1. Give the Synthesis of Chemical Reactions?

Answer: When making a new substance from the other substances, chemists say that either they carry out a synthesis or synthesize the new material. Reactants are converted to products, and the process is symbolized by the chemical equation.

For example, sulfur (S) and iron (Fe) combine to form iron sulfide (FeS).

Fe(s) + S(s) → FeS(s)

2. What are the Decomposition Reactions?

Answer: In 1774, the scientist named “Joseph Priestley” turned his curiosity to the mineral known as cinnabar, which is a red brick mineral. When he exposed the mineral to sunlight magnified using a strong magnifying lens, he discovered a gas that he described as having a "exalted character" since a candle burned brightly in the gas (Priestley - in 1775).

Without realizing it, Priestley had discovered oxygen as a result of the decomposition reaction. Often, the decomposition reactions are thought of as the opposite of synthesis reactions since they involve a compound that is broken down either into simpler compounds or even elements. Priestley had used heat to break down mercury (II) oxide (also known as cinnabar) into its individual elements in the case of oxygen.

3. What are Combustion Reactions?

Answer: The controlled use of the fire was given as a crucial development for early civilization. While it is not easy to pin down the actual time that humans first tamed the combustion reactions, which produce fire, according to a recent study, it occurred at least a million years ago in a South African cave (in Berna et al. 2012).

Chemically, the combustion is no more than the reaction of Fuel (oil, wood, gasoline.) with oxygen. For combustion to occur, there must be oxygen and fuel gas. However, often, these reactions need activation energy, which can be provided either by a ‘spark’ or a source of energy for ignition. Oxygen, Fuel, and energy are the three things that makeup what is known as the fire triangle, and any one of them being absent means that combustion will not occur.

4. What are the Kinetic Considerations?

Answer: Commonly, chemical reactions require an initial input of energy to start the process. However, the combustion of paper, wood or methane is said to be an exothermic process, a burning match or a spark or is required to initiate this reaction. The energy that is supplied by a match arises from an exothermic chemical reaction, which is itself initiated by the frictional heat generated by rubbing the match on a suitable surface.
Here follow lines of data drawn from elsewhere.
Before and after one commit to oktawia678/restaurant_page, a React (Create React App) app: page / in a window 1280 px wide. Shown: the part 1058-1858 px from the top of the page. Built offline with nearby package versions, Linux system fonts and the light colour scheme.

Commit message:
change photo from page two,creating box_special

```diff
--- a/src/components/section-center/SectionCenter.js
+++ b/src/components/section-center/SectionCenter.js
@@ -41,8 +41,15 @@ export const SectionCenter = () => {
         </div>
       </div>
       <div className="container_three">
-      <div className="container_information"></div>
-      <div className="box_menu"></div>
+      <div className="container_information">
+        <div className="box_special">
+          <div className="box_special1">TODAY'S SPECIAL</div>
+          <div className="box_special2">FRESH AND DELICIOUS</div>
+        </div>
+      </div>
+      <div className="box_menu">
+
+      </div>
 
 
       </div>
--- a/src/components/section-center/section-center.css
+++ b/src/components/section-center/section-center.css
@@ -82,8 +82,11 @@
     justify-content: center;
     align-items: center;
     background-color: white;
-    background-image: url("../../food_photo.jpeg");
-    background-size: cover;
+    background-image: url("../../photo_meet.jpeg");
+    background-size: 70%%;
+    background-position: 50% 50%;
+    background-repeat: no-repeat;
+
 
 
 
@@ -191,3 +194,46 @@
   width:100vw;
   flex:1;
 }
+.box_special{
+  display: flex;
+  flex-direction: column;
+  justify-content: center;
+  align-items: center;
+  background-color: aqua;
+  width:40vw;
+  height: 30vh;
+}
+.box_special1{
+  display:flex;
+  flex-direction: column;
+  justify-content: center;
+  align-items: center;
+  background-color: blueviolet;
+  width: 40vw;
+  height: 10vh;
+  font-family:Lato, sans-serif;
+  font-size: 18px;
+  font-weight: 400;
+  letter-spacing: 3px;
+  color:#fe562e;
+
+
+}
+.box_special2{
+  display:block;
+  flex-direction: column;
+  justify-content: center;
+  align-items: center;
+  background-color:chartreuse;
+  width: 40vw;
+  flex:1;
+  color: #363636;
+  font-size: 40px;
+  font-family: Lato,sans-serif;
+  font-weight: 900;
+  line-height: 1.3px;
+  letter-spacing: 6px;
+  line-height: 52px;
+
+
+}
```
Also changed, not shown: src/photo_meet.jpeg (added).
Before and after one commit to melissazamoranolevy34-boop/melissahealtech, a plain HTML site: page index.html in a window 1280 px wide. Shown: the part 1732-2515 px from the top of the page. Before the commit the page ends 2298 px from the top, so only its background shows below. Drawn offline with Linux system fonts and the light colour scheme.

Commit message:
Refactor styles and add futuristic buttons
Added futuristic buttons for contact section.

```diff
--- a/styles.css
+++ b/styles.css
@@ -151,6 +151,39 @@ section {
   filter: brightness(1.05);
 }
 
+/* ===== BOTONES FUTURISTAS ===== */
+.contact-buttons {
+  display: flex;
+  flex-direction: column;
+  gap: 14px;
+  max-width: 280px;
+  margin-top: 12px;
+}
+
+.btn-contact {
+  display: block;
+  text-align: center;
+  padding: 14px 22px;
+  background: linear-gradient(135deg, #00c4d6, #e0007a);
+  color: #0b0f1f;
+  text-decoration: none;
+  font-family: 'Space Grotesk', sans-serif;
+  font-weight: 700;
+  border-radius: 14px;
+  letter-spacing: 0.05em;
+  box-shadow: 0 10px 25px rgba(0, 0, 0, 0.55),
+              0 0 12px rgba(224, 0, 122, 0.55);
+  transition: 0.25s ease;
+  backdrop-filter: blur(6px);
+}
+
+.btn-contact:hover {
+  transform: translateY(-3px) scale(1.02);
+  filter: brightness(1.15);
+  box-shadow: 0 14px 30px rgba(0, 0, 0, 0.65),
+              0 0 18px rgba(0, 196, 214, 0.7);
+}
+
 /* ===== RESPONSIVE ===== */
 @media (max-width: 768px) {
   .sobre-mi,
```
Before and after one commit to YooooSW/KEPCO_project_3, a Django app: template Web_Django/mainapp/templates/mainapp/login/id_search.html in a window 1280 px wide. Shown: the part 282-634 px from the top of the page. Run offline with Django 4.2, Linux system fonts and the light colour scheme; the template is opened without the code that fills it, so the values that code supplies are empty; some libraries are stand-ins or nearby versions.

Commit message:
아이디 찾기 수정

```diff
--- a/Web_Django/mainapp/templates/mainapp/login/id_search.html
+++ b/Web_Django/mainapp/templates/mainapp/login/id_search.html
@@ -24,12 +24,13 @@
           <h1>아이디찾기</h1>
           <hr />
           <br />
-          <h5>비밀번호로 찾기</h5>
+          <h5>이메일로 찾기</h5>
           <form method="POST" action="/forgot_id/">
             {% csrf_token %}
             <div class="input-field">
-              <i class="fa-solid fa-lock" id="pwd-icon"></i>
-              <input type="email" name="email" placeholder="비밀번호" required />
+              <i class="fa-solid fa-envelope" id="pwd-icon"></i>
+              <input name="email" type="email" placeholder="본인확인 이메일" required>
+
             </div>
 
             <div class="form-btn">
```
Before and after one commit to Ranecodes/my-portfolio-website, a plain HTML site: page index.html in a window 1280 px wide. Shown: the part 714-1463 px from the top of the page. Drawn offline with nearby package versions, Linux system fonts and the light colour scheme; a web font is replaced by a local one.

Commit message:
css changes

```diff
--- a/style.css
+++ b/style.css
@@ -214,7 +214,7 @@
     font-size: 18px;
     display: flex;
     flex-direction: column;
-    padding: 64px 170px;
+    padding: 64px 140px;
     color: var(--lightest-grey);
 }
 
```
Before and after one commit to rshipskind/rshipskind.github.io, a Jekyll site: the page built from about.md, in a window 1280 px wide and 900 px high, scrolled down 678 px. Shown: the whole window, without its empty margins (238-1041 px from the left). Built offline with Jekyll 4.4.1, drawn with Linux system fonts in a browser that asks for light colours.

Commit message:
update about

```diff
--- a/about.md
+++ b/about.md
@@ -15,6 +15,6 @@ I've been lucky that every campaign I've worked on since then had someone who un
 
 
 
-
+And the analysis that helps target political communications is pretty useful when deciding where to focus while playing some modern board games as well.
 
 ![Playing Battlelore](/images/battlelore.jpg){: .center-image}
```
In a few reactions, the energy to initiate a reaction can be provided by the light. A number of reactions in Earth’s atmosphere are either photochemical or light-driven reactions, which are initiated by solar radiation. An example is given as transformation of ozone (O3) into oxygen (O2) in the troposphere. The absorption of Uv light from the Sun to initiate this reaction potentially prevents harmful high-energy radiation from reaching the surface of Earth.